The city of Lowell, Mass., officially coronated Cambodia Town earlier this month. City officials hope the designation, which marks a section of the city where many Cambodian businesses are, will bring an improvement to people’s lives.
For residents like Chhun Vanndeth, a 23-year-old fishmonger at the city’s Ocean Garden Market, an improved economy would be welcome. He, like others here, says he thinks the designation could make a difference.
Khmer Town was inaugurated during the Cambodian New Year, and Chhun Vanndeth was busy preparing fish that would be cooked at the pagoda. He works at the market four days a week. When he can, he helps people move houses. He said he is saving for college.
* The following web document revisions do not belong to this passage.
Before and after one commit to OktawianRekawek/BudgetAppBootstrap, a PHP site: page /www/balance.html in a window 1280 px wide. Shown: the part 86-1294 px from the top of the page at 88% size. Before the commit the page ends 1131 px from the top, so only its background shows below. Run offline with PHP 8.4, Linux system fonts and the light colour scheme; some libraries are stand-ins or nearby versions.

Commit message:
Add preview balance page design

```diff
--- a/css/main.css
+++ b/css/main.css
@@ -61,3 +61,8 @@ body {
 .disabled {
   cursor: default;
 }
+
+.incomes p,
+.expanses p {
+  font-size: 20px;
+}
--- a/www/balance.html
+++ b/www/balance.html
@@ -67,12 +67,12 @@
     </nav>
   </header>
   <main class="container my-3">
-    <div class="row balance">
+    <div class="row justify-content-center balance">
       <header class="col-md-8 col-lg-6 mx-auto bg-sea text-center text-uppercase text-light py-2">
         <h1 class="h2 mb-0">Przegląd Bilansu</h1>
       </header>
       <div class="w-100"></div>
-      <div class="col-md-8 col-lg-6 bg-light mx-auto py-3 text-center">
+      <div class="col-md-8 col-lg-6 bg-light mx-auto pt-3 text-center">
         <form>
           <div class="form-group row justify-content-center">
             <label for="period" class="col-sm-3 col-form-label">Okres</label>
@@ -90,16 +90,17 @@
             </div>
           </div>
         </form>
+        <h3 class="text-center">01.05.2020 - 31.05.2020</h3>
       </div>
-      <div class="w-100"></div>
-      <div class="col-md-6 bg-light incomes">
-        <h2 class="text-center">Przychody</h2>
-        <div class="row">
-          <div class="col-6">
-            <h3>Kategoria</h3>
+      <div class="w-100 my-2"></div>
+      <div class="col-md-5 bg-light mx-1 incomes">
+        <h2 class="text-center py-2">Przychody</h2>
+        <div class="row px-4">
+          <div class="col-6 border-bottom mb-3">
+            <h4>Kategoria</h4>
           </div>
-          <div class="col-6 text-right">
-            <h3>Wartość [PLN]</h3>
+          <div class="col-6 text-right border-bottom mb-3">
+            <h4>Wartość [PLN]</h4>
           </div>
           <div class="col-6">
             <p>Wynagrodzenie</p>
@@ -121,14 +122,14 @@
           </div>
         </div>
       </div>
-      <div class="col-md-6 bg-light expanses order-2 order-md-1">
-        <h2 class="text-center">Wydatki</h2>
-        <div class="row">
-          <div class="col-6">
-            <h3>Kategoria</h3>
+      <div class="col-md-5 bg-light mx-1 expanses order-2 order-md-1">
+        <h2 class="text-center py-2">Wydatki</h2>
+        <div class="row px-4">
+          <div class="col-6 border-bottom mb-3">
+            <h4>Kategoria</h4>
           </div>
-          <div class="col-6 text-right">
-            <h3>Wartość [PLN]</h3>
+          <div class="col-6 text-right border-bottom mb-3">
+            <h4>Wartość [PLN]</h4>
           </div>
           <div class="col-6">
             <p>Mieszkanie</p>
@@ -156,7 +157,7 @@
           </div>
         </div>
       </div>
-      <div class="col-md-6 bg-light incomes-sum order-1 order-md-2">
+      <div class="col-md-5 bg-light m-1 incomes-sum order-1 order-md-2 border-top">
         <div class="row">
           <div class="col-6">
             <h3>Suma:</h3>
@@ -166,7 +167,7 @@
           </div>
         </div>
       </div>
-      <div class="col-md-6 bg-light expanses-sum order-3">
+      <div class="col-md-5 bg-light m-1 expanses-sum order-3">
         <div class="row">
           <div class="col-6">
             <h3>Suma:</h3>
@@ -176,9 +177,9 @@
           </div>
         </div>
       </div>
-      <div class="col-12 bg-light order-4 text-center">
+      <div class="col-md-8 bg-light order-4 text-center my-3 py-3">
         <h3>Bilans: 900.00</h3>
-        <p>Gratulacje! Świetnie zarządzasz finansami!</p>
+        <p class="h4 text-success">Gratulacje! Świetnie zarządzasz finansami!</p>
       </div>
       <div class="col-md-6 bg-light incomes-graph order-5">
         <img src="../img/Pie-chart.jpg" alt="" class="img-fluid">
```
“I finished high school five years ago, but I couldn’t go to college,” he said. “I need to work to save money to buy books for college, so I can concentrate on my studies.”
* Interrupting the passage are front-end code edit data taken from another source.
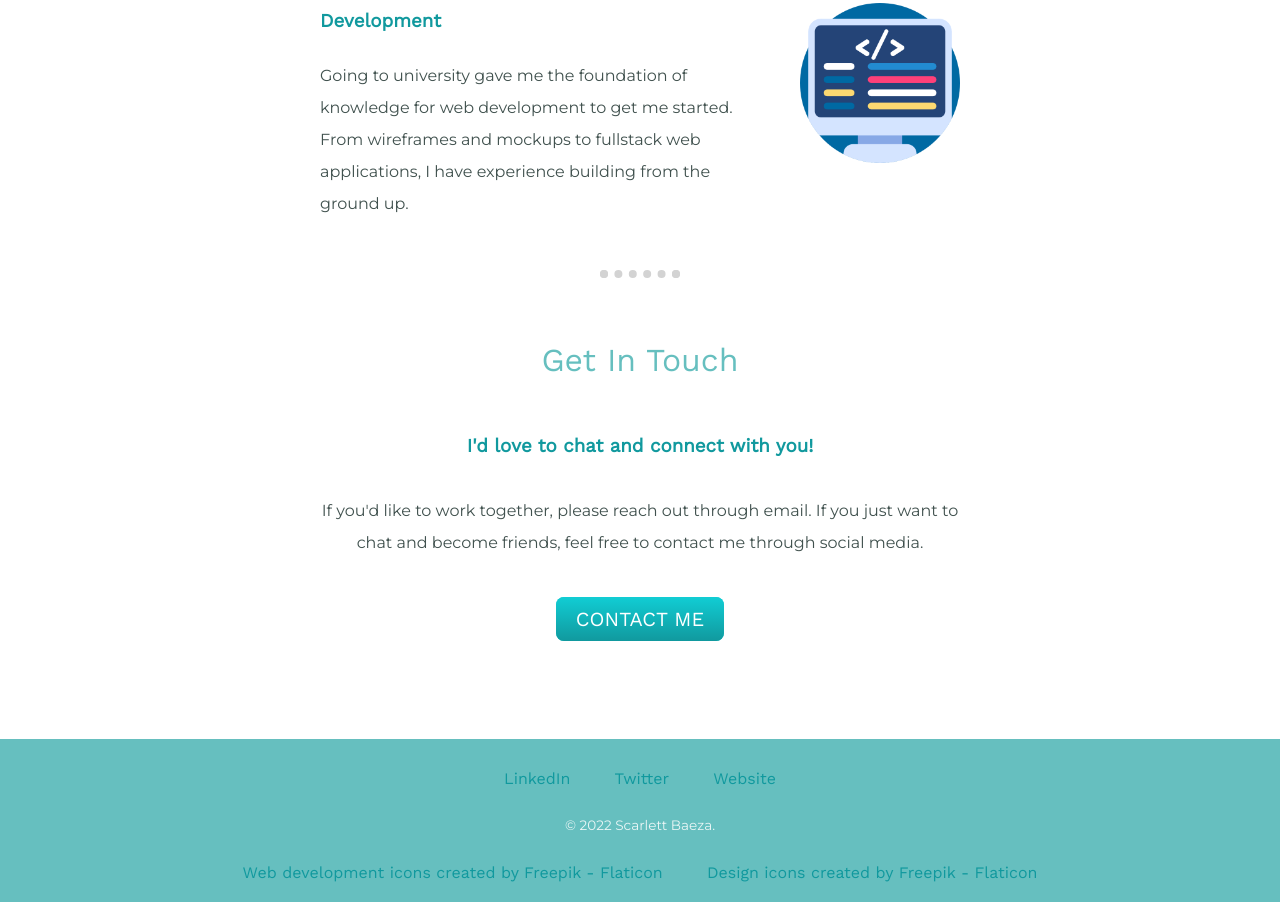
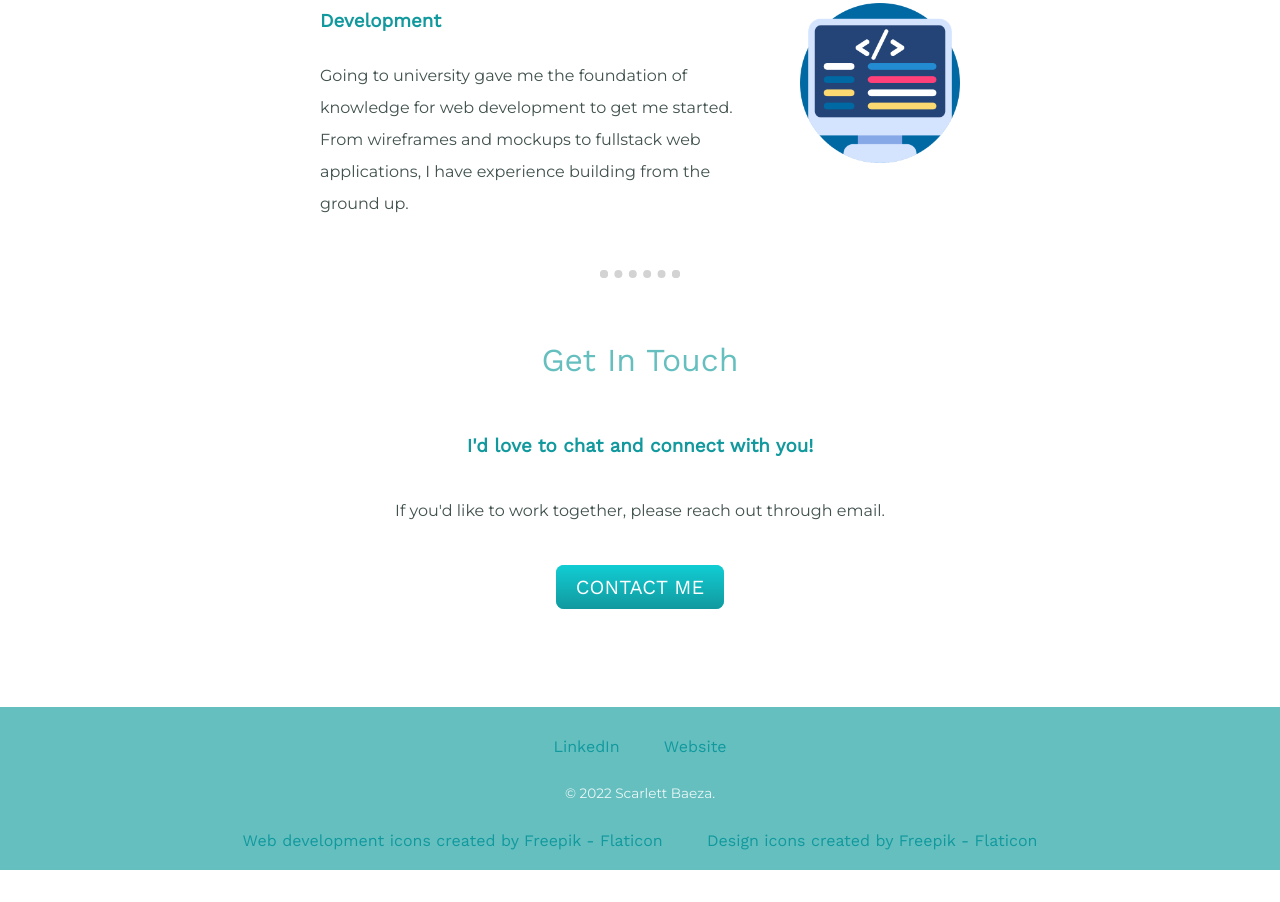
Before and after one commit to ScarlettBaeza/Personal-Site, a plain HTML site: page index.html in a window 1280 px wide. Shown: the part 1630-2532 px from the top of the page. After the commit the page ends 2500 px from the top, so only its background shows below. Drawn offline with nearby package versions, Linux system fonts and the light colour scheme.

```diff
--- a/index.html
+++ b/index.html
@@ -49,14 +49,13 @@
         <div class="contact-me">
           <h2>Get In Touch</h2>
           <h3>I'd love to chat and connect with you!</h3>
-          <p class="connect-text">If you'd like to work together, please reach out through email. If you just want to chat and become friends, feel free to contact me through social media.</p>
+          <p class="connect-text">If you'd like to work together, please reach out through email.</p>
           <a class="btn" href="mailto:baezascarlett99@gmail.com">CONTACT ME</a>
         </div>
       </div>
 
       <div class="bottom-container">
-        <a class="footer-link" href="https://www.linkedin.com/in/scarlett-baeza/">LinkedIn</a>
-        <a class="footer-link" href="https://twitter.com/scarlssb">Twitter</a> <!--change link-->
+        <a class="footer-link" href="https://www.linkedin.com/in/scarlett-rivera12/">LinkedIn</a>
         <a class="footer-link" href=" https://scarlettbaeza.github.io/Personal-Site/">Website</a> <!--change link-->
         <p class="copyright">© 2022 Scarlett Baeza.</p>
 
```
Also changed, not shown: contact.html (+1 -1 lines).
There are many in Lowell who hope the Cambodia Town designation will improve the economy.
“People of the Khmer community that we have in Lowell have contributed quite a bit over the last several decades,” Lowell’s mayor, Patrick Murphy, said. “And I think by designating this area ‘Cambodia Town,’ it will attract more people to come in and bring businesses, jobs and tourists.”
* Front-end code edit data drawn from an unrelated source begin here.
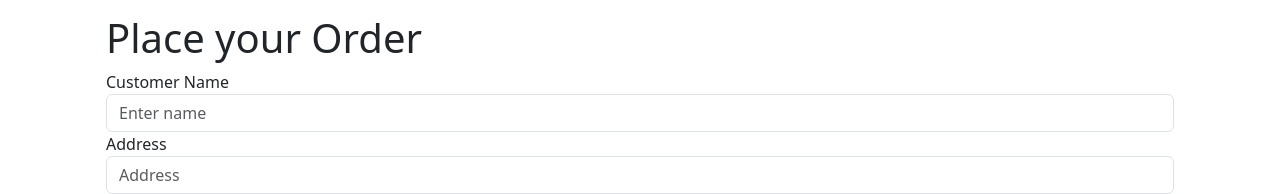
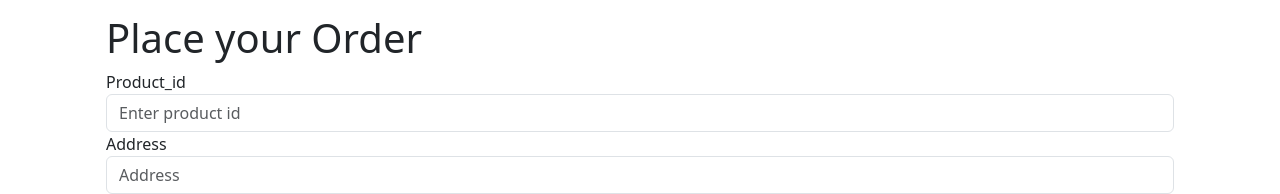
Before and after one commit to Komenpurity/Food-Delivery-App, a React (Create React App) app in the folder client/: page /current in a window 1280 px wide. Shown: the part 223-417 px from the top of the page. Built offline with nearby package versions, Linux system fonts and the light colour scheme; no server answers.

Commit message:
form working

```diff
--- a/client/src/Components/CurrentOrder.js
+++ b/client/src/Components/CurrentOrder.js
@@ -3,7 +3,7 @@ import CurrentOrderDisplay from './CurrentOrderDisplay'
 
 export default function CurrentOrder() {
     const[order,setOrder] = useState([])
-    const[name,setName] = useState("")
+    const[product_id,setProductId] = useState("")
     const[product,setProduct] = useState("")
     const[address,setAddress] = useState("")
     const[amount,setAmount] = useState("")
@@ -24,13 +24,12 @@ export default function CurrentOrder() {
     e.preventDefault()
 
     const formData = {
-        name:name,
         amount:amount,
         product:product,
         address:address
     }
 
-    fetch("", {
+    fetch("/orders", {
             method: "POST",
             headers: {
               "Content-Type": "application/json",
@@ -70,8 +69,8 @@ export default function CurrentOrder() {
     <form className='p-4' onSubmit={handleAddOrders}>
         <h6 className='display-6'>Place your Order</h6>
         <div class="form-group">
-            <label>Customer Name</label>
-            <input type="name" class="form-control" value={name} onChange={e => setName(e.target.value)}  placeholder="Enter name" />
+            <label>Product_id </label>
+            <input type="name" class="form-control" value={product_id} onChange={e => setProductId(e.target.value)}  placeholder="Enter product id" />
         </div>
 
         <div class="form-group">
```
Also changed, not shown: 2 other files (tests, documents, lock files or other folders).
“We’ve heard of other towns, such as Chinatown, which have done so much in San Francisco,” said Eileen Donoghue, a Massachusetts state senator. “I see this as the same type of attraction for people and tourists.”
The designation is official, but it remains to be decided whether Cambodia Town will be marked with a gate, a sign or a statue of some kind.
During the New Year, many businesses were too busy to partake in the opening ceremony. Like Monica Am, whose traditional dress shop sees much business this time of year, as people buy new clothes to wear to the pagoda.
She hopes a Cambodia Town will make her busy all year. “Because people would be curious to come and see Cambodia Town,” she said.